EXERCISE INPUTS:
---*---
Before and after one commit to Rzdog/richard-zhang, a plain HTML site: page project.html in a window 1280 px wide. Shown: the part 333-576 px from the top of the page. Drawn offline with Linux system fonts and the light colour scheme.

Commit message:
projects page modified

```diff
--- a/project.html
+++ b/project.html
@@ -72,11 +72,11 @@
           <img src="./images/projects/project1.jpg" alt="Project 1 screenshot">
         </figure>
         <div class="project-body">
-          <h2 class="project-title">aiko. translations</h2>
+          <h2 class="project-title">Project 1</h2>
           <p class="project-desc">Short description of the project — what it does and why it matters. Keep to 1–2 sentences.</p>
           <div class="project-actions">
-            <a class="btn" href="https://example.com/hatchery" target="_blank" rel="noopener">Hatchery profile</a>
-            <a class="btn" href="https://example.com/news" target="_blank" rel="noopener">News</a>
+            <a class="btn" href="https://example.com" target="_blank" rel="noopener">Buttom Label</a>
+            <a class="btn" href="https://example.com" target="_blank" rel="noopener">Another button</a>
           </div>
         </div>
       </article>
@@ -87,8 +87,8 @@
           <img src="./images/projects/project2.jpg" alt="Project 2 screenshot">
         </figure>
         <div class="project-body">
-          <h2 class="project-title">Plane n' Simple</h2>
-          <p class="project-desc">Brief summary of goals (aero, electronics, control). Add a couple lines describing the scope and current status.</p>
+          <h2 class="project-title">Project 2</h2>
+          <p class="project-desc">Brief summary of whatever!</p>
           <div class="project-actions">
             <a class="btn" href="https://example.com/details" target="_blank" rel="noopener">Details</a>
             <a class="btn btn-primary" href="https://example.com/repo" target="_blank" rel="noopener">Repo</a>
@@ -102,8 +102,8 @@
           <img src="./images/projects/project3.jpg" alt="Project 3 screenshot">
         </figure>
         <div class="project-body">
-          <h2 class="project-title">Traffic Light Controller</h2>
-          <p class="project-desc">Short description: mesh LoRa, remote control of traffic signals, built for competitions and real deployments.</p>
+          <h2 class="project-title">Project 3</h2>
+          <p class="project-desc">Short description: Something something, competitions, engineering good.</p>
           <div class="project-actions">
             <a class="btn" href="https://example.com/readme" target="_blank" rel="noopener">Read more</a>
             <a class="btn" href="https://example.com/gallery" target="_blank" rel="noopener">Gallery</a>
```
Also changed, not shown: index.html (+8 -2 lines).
---*---
WHAT YOU HAVE TO DO:
Search the records for the word "html", then list every line that has it.

RESULT BELOW:
Before and after one commit to Rzdog/richard-zhang, a plain HTML site: page project.html in a window 1280 px wide. Shown: the part 333-576 px from the top of the page. Drawn offline with Linux system fonts and the light colour scheme.
--- a/project.html
+++ b/project.html
Also changed, not shown: index.html (+8 -2 lines).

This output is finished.